MADRID (Reuters) - The European Central Bank must take forceful and unlimited steps to buy sovereign debt to help Spain reduce its refinancing costs and eliminate doubts over the euro zone’s future, Spain’s economy minister said in comments published on Saturday.
“There can be no limit set or at least (the ECB) can’t say how much they will use or for how long,” when it buys bonds in the secondary markets, Luis de Guindos told Spanish news agency EFE.
The Spanish government will study the details of the ECB’s debt-buying program, which are likely to be outlined before the Eurogroup meeting mid-September, before making a decision on applying for more European aid, de Guindos said.
Spain is at the centre of the euro zone debt crisis on concerns it may need a full bailout, which could stretch euro funds to breaking point, on top of up to 100 billion euros ($122.97 billion) it has already requested for its struggling banks.
Prime Minister Mariano Rajoy has said his government would study any measures by the ECB and the potential conditions attached to any EU aid before deciding whether to apply for help.
In response to a renewed intensification of the debt crisis, ECB President Mario Draghi said on August 2 the ECB may buy more government bonds, but only once countries had turned to the bloc’s rescue funds for help and agreed to strict conditions.
“I believe Spain has presented its budget adjustment program and its structural reforms, which from a general point of view, have been accepted as sufficient and appropriate,” de Guindos said.
Rajoy has introduced austerity measures worth around 10 percent of GDP to reduce the public deficit to within EU-guidelines of below 3 percent of GDP by end-2014 as well as reforms to the financial system and labor markets.
The yield on Spain’s benchmark 10-year bond fell to its lowest level since early July on Friday after German Chancellor Angela Merkel voiced support for the ECB’s crisis-fighting strategy, reinforcing expectations of ECB interventions.
The central banks has barely used its existing bond-buy plan this year and has bought no bonds for 22 weeks despite an intensification of the euro zone debt crisis.
Spain’s public deficit leapt to 8.9 percent of gross domestic product in 2011 due, in part, to overspending by its 17 politically autonomous regions and spooking investors which have since virtually priced the regions out of debt markets.
Madrid passed an 18-billion-euro program mid-July to help the regions which, together with the country’s local authorities, account for around half of all public spending and face debt redemptions of some 36 billion euros this year.
The state lottery would raise 6 billion euros via a syndicated loan in the next few days to feed in to the liquidity program, de Guindos said in the interview.
The government of the Mediterranean region of Murcia became the second authority ask Madrid for help on Friday, saying it may need as much as 700 million euros in 2012.
Murcia follows Valencia, which said at the end of July it will need to apply to the fund.
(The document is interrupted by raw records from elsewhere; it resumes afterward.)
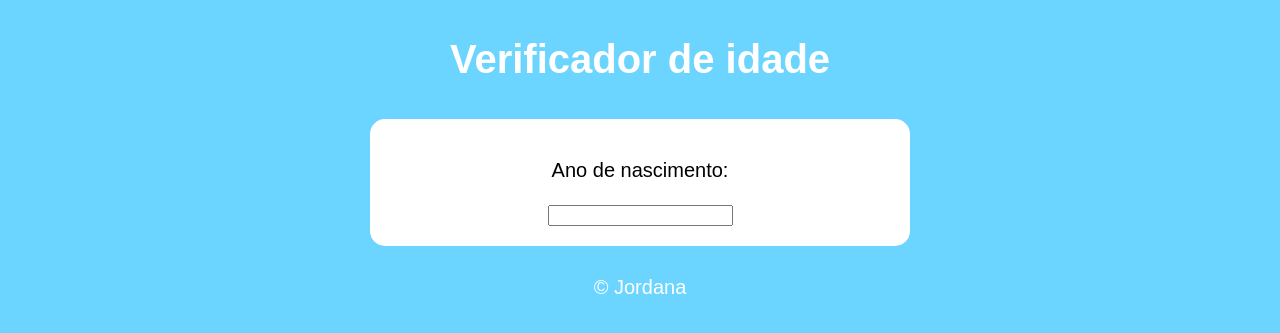
Repository: Iamjordana/Curso-JavaScript
Page: desafio/d02/index.html
An editor plug-in stored every save of this project. The page is shown before and after a run of saves, followed by the edit.
The browser window is 1280 px wide. The pictures show the whole page.

Above is the page before, as saved 2025-02-20 13:37:54.

### desafio/d02/index.html
<!DOCTYPE html>
<html lang="pt-br">
<head>
    <meta charset="UTF-8">
    <meta name="viewport" content="width=device-width, initial-scale=1.0">
    <title>Modelo Exercicio 2</title>
    <link rel="stylesheet" href="style.css">
</head>
<body>
    <header>
        <h1>Verificador de idade</h1>
    </header>
    <section>
        <div>
           <p>Ano de nascimento:</p>
           <input type="number">
        </div>
        <div id="res">

        </div>
    </section>
    <footer>
        <p>&copy; Jordana</p>
    </footer>
    <script src="script.js"></script>
</body>
</html>

### desafio/d02/style.css
@charset "UTF-8";

body {
  font: normal 15pt Arial, sans-serif;
  background-color: #6bd5ff;
  margin: 0;
  padding: 0;
}

header {
  color: white;
  text-align: center;
  padding: 10px 0;
}

div {
  margin: 0 auto;
  width: 80%;
  text-align: center;
}

section {
  background-color: white;
  padding: 20px;
  border-radius: 15px;
  width: 500px;
  margin: auto;
}

footer {
  color: #ffffff;
  text-align: center;
  padding: 10px 0;
  border-radius: 15px;
}

Loaded but not shown: desafio/d02/script.js (no copy from this time; the picture is the same without it)

After the next 9 saves:
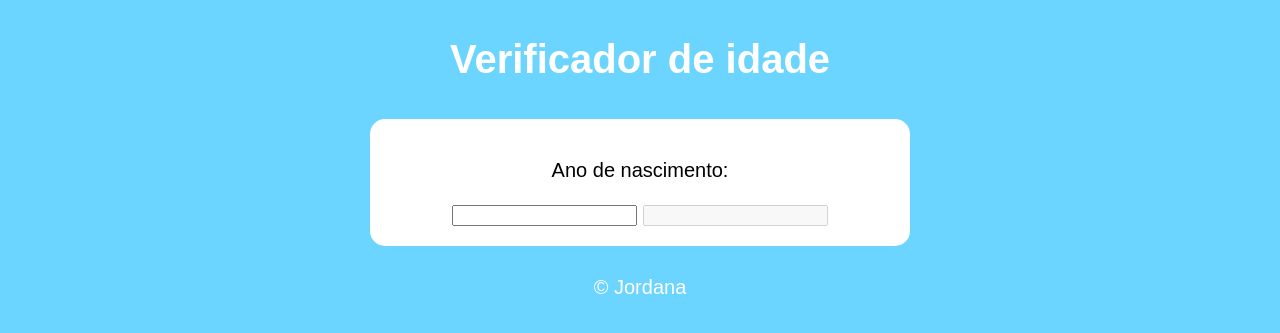
The 9 saves are shown as one change because they came seconds apart.
The last was saved 36 s later.
--- a/desafio/d02/index.html
+++ b/desafio/d02/index.html
@@ -13,7 +13,8 @@
     <section>
         <div>
            <p>Ano de nascimento:</p>
-           <input type="number">
+           <input type="number" name="txtano" id="txtano" min="0">
+           <input type="text" name="res" id="res" disabled>
         </div>
         <div id="res">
Spain’s largest region of Catalonia has also said it was studying whether apply for cash from the fund.
Murcia will soon ask for around 85 million euros to cover debt redemptions and 225 million euros to finance its first-half deficit, though could request another 400 million before the end of the year, they said on Friday.
The aid comes with strict conditions, set by Madrid, to meet deficit targets by reducing spending and raising taxes. ($1 = 0.8132 euros)
Reporting By Paul Day; editing by Ron Askew